INSTRUCTIONS TO FOLLOW -> Go line by line through the data below and work out how many lines contain "Radika"; the answer is that number alone.

ENTRIES PROVIDED ->
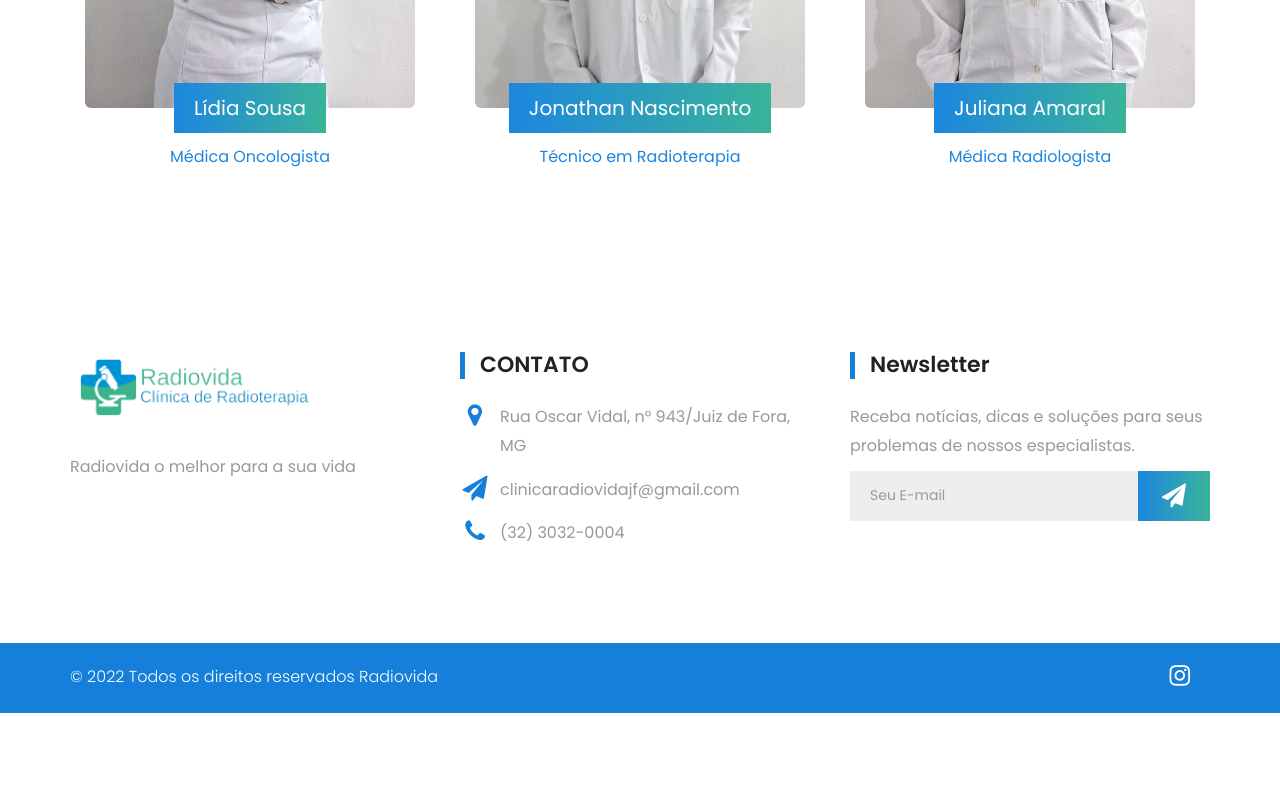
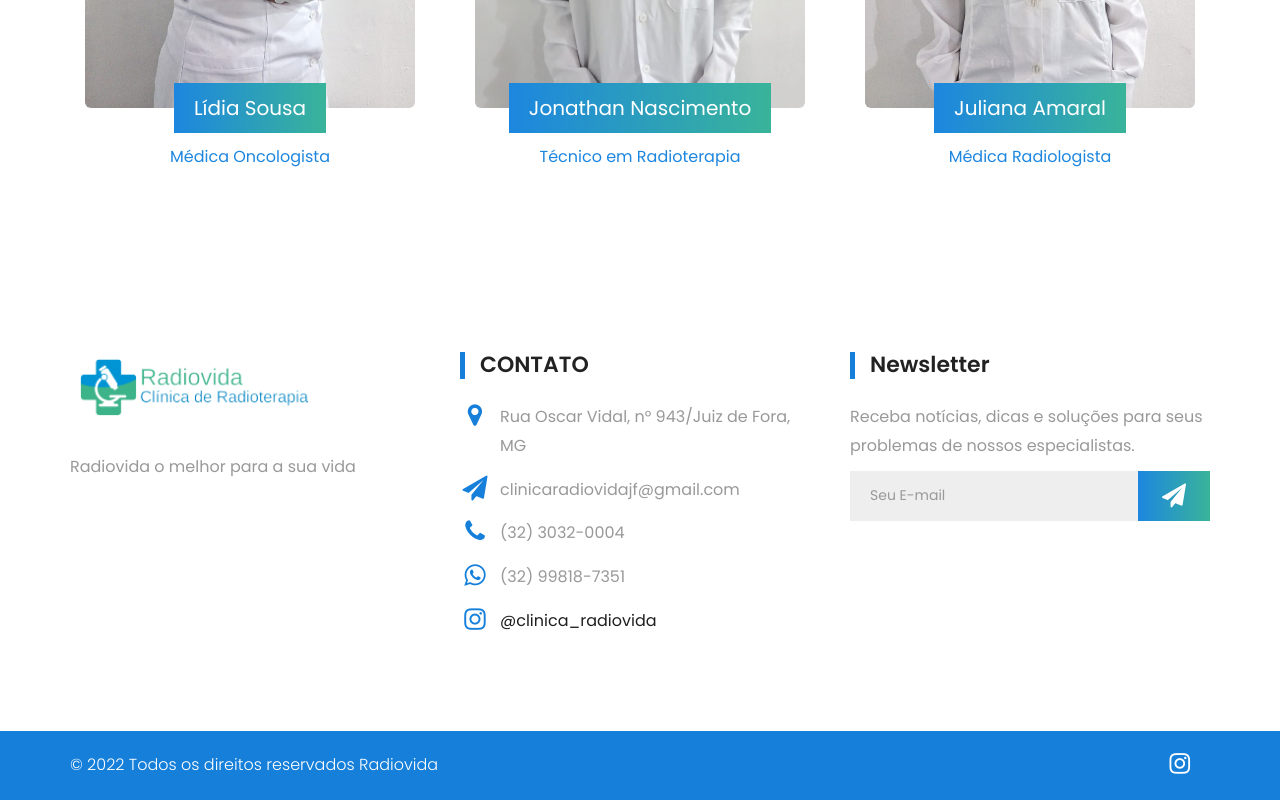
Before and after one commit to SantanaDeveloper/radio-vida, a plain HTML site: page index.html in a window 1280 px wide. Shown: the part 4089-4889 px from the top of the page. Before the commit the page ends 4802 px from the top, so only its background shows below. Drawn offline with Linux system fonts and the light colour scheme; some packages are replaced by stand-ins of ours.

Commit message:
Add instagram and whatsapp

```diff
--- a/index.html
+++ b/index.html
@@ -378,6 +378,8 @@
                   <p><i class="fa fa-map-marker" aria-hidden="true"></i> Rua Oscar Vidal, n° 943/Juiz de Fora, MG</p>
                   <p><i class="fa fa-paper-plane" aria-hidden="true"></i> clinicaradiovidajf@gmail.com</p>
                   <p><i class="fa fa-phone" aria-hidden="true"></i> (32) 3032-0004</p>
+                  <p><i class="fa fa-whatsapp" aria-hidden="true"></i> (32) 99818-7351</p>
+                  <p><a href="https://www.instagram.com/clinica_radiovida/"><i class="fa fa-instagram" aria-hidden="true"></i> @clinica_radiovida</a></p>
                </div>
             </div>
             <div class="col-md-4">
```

--

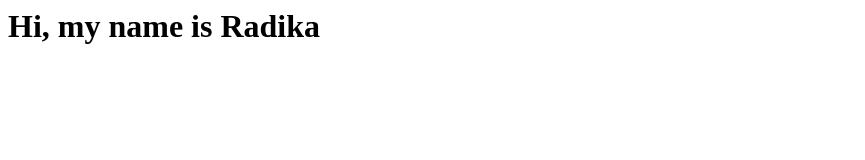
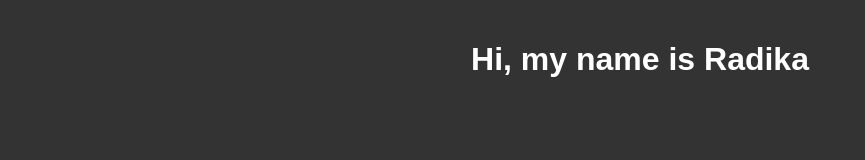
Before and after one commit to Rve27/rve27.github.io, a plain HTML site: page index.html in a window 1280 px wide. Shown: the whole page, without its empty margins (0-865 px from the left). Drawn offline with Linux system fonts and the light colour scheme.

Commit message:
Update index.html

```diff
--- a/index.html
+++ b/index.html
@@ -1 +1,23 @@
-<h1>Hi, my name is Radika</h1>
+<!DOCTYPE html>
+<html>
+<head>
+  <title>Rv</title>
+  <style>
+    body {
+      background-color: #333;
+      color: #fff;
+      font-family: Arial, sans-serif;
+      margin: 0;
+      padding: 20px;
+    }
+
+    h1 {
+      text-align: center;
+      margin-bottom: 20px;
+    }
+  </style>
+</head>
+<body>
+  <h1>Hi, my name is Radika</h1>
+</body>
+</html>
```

ANSWER FOR THE TASK -> 2